Imiquimod 5% cream (Aldara®), a topical immunomodulatory agent, is currently an accepted therapy for HPV-induced genital warts, actinic keratoses, superficial basal cell carcinoma and squamous cell carcinoma.1,2 Successful management of epithelial skin cancers with imiquimod led clinicians to speculate that this agent may promote an immune response against melanoma cells.3,4 This hypothesis has been explored as a treatment for lentigo maligna. Multiple case studies and four open-label studies suggest that imiquimod may eradicate lentigo maligna in some cases.5-8 Surgery remains the recommended treatment for lentigo maligna, but topical imiquimod therapy may be appropriate in cases where comorbid conditions or anatomic constraints limit the appropriateness of surgery.

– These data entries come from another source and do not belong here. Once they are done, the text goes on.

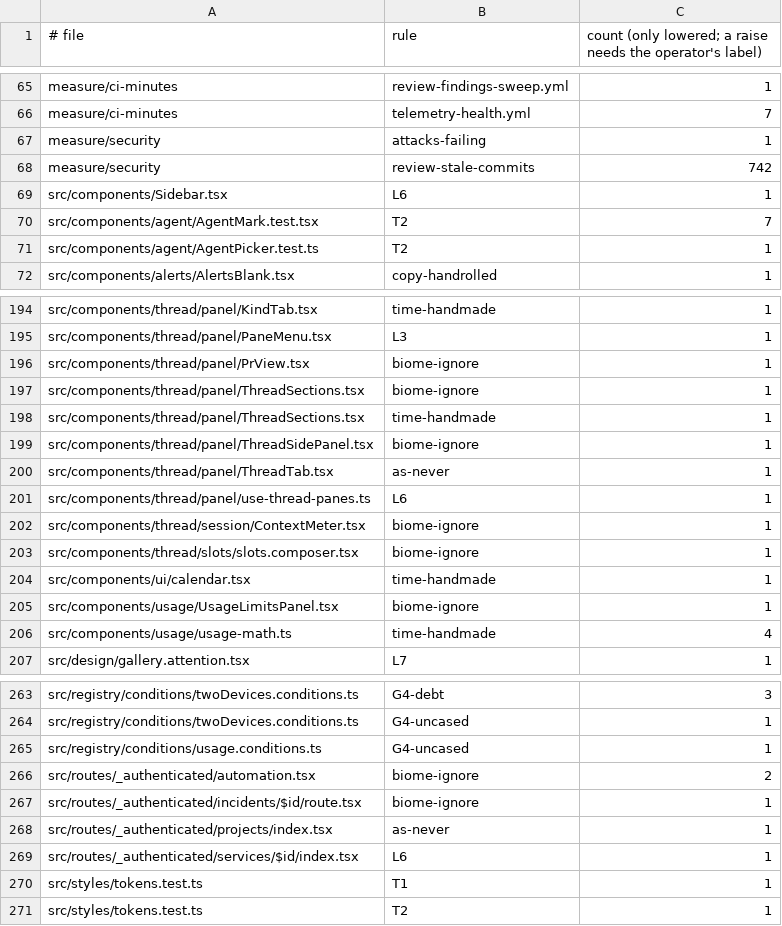
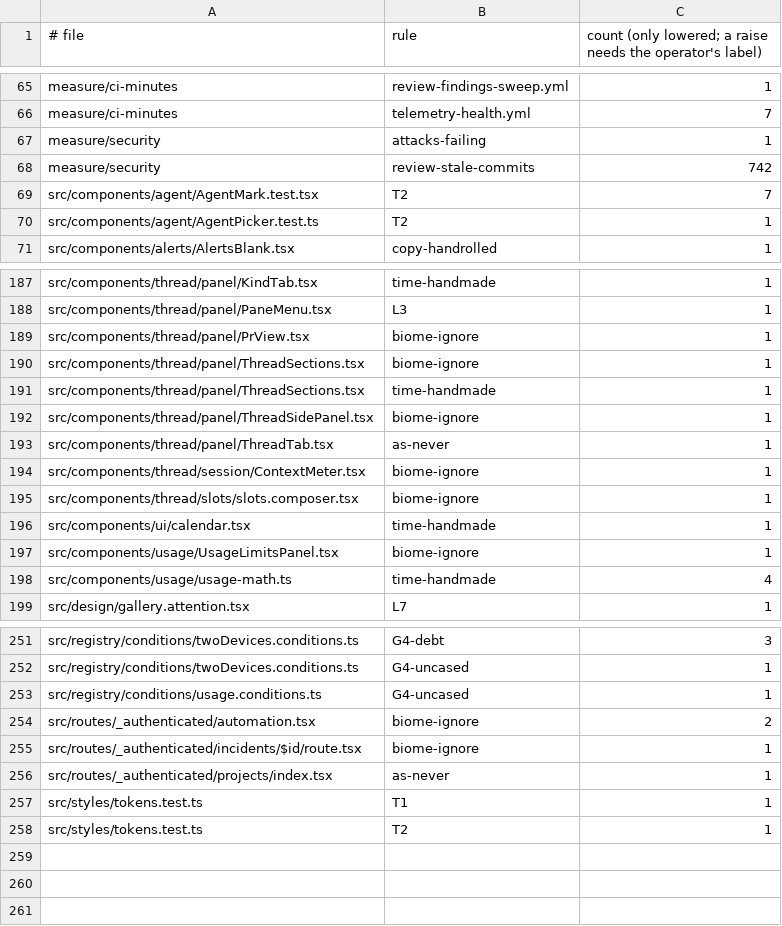
Before and after one commit to prismalens/prismalens, a TSV file: packages/frontend/registry.ratchet.tsv, drawn as a sheet; only a part is shown, gaps mark what is left out; the diff covers the shown part only; the diff names each change by its address in the sheet, - before the commit and + after, or states it on an @@ line.

```diff
--- a/packages/frontend/registry.ratchet.tsv
+++ b/packages/frontend/registry.ratchet.tsv
-row 69: src/components/Sidebar.tsx | L6 | 1
-row 201: src/components/thread/panel/use-thread-panes.ts | L6 | 1
-row 269: src/routes/_authenticated/services/$id/index.tsx | L6 | 1
```
Also changed, not shown: 10 removed rows elsewhere in this file, 21 other files.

Furthermore, several studies have assessed the potential value of imiquimod as a topical treatment for dermal metastases of melanoma that are not easily managed with surgery. Most of these are case reports, which demonstrate a therapeutic effect of imiquimod on dermal melanoma metastases1,4,9,10. Some of these reports included other therapeutic modalities, which complicate a pure assessment of the efficacy of imiquimod. Also, a clinical trial of 10 patients treated with a combination of topical imiquimod with intralesional interleukin-2 for combinations of dermal and subcutaneous metastases led to regression of some lesions, but failed to induce complete regressions of treated lesions in any of the 10 patients. Thus, the value of imiquimod in topical treatment of dermal and subcutaneous metastases remains unclear.
In preparation for beginning a clinical trial at our institution for use of imiquimod in patients with dermal melanoma metastases, we have treated several patients off protocol. Results in one patient are of particular interest because she had a complete regression of extensive superficial dermal metastases but had coincident progression of alarge subcutaneous metastases underlying the treated skin. These changes have been documented photographically and histologically. We present this case because it highlights, on one hand, the dramatic effectiveness locally in treated dermis, but also points out concurrent regional failure in the subcutaneous space. Considering this observation, in the context of prior limited reports, may be helpful in guiding future investigations of the optimal clinical application of imiquimod therapy for melanoma metastases.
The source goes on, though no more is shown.